● **Work instruction**
Your answer should be every line of the records that contains the word "Complexity".

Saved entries
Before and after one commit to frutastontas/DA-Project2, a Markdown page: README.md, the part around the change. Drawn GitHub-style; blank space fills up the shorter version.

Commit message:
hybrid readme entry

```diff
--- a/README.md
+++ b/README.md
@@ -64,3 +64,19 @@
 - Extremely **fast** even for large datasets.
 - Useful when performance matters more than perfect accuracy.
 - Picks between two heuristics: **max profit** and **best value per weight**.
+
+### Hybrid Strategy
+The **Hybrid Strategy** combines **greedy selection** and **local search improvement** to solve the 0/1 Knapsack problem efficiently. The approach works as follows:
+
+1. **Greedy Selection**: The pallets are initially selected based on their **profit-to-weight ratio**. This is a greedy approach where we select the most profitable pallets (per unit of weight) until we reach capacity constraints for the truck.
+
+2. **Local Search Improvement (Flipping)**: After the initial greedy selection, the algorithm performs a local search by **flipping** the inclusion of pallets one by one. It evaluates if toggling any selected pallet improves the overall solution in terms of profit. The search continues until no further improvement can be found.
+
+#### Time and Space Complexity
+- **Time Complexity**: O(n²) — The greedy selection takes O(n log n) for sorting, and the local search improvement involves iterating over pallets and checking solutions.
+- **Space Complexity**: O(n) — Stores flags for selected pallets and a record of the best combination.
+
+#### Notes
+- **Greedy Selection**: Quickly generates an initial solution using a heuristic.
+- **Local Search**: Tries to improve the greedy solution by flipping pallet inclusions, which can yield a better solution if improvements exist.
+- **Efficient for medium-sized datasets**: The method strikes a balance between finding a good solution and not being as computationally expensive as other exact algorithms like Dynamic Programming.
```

● **Output of the exercise**
+#### Time and Space Complexity
+- **Time Complexity**: O(n²) — The greedy selection takes O(n log n) for sorting, and the local search improvement involves iterating over pallets and checking solutions.
+- **Space Complexity**: O(n) — Stores flags for selected pallets and a record of the best combination.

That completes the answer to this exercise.